** Opening Records for the task block **

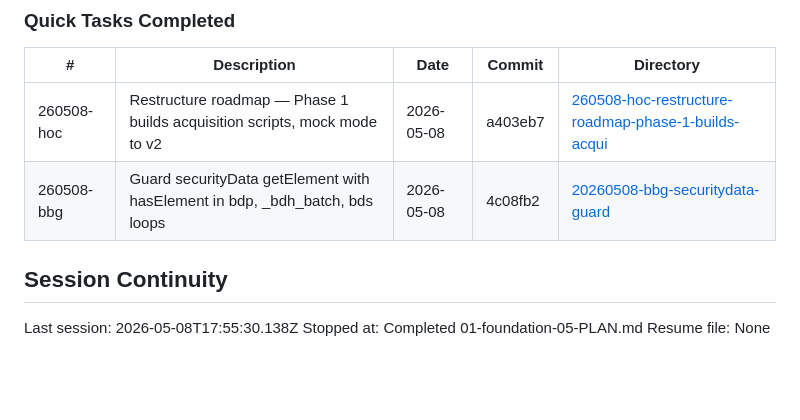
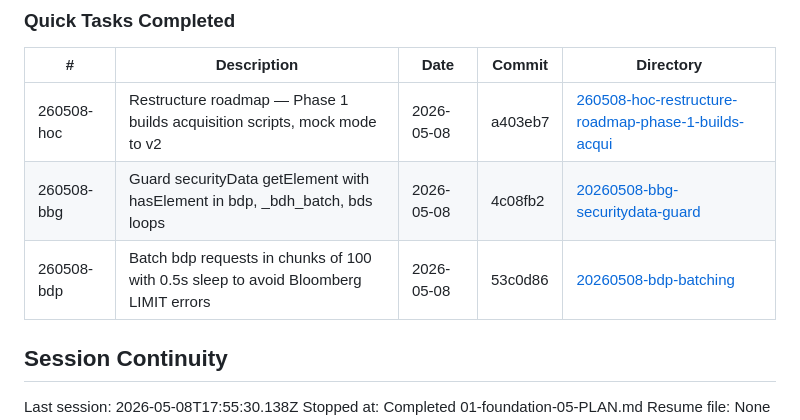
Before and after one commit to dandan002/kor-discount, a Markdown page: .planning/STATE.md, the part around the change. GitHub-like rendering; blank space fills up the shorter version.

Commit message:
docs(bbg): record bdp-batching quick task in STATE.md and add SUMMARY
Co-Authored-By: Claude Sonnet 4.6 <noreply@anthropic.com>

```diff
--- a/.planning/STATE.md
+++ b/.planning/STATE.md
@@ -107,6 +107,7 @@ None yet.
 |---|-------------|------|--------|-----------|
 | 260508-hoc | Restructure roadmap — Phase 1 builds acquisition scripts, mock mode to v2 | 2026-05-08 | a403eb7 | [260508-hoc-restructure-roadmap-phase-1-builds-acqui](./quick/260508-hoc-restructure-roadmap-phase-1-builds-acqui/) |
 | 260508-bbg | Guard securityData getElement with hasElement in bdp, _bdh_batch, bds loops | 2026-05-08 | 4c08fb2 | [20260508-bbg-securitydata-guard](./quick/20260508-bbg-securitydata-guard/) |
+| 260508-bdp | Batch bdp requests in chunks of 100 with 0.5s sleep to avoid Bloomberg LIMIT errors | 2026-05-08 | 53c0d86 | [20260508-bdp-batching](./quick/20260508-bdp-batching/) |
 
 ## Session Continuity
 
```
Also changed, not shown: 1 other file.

** Closing Records for the task block **

### Exercise:
When you return the listing, keep it exact and omit any pictures it holds.

### Solution:
Before and after one commit to dandan002/kor-discount, a Markdown page: .planning/STATE.md, the part around the change. GitHub-like rendering; blank space fills up the shorter version.

Commit message:
docs(bbg): record bdp-batching quick task in STATE.md and add SUMMARY
Co-Authored-By: Claude Sonnet 4.6 <noreply@anthropic.com>

```diff
--- a/.planning/STATE.md
+++ b/.planning/STATE.md
@@ -107,6 +107,7 @@ None yet.
 |---|-------------|------|--------|-----------|
 | 260508-hoc | Restructure roadmap — Phase 1 builds acquisition scripts, mock mode to v2 | 2026-05-08 | a403eb7 | [260508-hoc-restructure-roadmap-phase-1-builds-acqui](./quick/260508-hoc-restructure-roadmap-phase-1-builds-acqui/) |
 | 260508-bbg | Guard securityData getElement with hasElement in bdp, _bdh_batch, bds loops | 2026-05-08 | 4c08fb2 | [20260508-bbg-securitydata-guard](./quick/20260508-bbg-securitydata-guard/) |
+| 260508-bdp | Batch bdp requests in chunks of 100 with 0.5s sleep to avoid Bloomberg LIMIT errors | 2026-05-08 | 53c0d86 | [20260508-bdp-batching](./quick/20260508-bdp-batching/) |
 
 ## Session Continuity
 
```
Also changed, not shown: 1 other file.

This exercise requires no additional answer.